Under its old release time practice, the city allowed labor leaders to receive their usual salaries, plus overtime, while conducting union work, including representing other employees at disciplinary hearings, lobbying, and campaigning.
That eventually ended after the Goldwater Institute, a Phoenix-based conservative think tank, filed a lawsuit in 2011 claiming the city was giving an unlawful "gift" to the Phoenix Law Enforcement Association, PLEA, via the release time.
City of Phoenix's legal experts couldn't prove in court that there was any direct benefit to taxpayers, and the city was forced to end the "release time."

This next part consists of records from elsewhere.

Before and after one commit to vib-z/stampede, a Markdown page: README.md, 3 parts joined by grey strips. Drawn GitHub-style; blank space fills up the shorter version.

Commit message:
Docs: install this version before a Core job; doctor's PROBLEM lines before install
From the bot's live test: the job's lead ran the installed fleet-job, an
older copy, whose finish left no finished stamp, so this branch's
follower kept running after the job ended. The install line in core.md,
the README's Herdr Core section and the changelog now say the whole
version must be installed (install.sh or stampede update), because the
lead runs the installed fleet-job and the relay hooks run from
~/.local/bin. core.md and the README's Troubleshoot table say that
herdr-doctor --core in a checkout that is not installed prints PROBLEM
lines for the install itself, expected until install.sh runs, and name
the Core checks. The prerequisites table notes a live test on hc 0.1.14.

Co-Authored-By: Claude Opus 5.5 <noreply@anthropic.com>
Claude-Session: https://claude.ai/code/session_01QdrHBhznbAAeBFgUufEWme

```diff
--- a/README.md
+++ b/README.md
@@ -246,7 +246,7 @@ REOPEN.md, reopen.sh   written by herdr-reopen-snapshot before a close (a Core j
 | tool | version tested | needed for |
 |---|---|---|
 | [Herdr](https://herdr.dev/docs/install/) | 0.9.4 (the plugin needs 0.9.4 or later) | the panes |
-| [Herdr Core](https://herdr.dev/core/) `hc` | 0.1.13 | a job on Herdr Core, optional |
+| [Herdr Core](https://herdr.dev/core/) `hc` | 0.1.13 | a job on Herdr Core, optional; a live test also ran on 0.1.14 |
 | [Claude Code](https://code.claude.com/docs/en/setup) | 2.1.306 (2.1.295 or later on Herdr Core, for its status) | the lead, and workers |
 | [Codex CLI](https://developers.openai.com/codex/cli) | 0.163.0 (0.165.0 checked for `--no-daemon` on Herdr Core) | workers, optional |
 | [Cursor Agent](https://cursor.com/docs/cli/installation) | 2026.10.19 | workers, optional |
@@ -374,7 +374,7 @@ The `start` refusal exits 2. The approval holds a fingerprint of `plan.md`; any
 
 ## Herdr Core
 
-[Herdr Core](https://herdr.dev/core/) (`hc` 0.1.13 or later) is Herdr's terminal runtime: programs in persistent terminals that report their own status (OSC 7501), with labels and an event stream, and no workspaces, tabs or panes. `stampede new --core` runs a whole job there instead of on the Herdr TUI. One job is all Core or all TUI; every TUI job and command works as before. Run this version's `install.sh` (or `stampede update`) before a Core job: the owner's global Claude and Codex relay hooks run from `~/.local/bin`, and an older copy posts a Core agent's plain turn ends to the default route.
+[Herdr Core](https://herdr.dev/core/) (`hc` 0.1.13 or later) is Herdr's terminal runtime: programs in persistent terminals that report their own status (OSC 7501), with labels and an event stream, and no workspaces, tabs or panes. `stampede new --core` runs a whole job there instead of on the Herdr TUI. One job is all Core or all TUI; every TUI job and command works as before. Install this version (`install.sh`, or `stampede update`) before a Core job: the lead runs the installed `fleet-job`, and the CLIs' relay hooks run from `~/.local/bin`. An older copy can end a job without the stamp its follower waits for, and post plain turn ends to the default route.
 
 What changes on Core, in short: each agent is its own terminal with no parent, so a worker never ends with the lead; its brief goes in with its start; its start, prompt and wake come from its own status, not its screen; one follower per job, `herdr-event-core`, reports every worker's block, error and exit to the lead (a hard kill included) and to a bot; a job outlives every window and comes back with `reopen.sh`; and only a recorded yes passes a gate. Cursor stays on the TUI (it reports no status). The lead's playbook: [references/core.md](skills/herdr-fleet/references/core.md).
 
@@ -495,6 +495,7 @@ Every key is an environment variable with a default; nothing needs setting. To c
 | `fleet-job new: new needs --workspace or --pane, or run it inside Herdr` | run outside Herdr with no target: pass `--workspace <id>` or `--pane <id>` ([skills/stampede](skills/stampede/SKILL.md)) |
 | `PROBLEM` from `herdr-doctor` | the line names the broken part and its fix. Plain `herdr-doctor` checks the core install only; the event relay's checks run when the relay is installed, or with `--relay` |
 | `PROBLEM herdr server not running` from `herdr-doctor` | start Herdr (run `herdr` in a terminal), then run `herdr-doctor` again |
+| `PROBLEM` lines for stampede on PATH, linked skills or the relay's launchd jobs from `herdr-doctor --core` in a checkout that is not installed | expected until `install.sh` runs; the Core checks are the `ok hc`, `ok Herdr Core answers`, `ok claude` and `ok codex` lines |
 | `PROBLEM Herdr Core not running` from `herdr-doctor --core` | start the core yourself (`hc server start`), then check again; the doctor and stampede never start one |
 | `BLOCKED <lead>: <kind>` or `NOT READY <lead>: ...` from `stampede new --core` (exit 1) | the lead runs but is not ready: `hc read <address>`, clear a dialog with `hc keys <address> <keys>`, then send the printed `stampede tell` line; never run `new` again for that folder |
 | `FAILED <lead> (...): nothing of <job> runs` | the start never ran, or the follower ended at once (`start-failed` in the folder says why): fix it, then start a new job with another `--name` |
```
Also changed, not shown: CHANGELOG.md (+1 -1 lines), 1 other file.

Maricopa County Superior Court Judge Katherine Cooper put a stop to the practice for the 2010-2012 labor agreements, but when they expired in June 2012, the city "promptly resumed the prohibited release time" in July 2012 for the 2012-2014 labor agreements, according to court records.
City officials are now taking a different approach and agreed on Wednesday to refund the unused "release time" written into labor agreements with PLEA and the Laborers' International Union of North America, LIUNA 777, back to employees in the form of vacation time. Click here for details on the amended labor agreements.
The employees can, in turn, donate the additional vacation time into a bank of hours that union leaders can draw on to continue doing certain union-related work, such as representing employees during disciplinary hearings.
Councilmen Sal DiCiccio, Bill Gates, and Jim Waring voted against the amendment.
Clint Bolick, the Goldwater Institute's vice president for litigation, says that while Phoenix is taking positive steps in its amended agreements, its latest action is a "shell game" that will result in "the same old practices, still funded by taxpayer dollars."
Bolick says that the Goldwater Institute plans to "take action" against the city.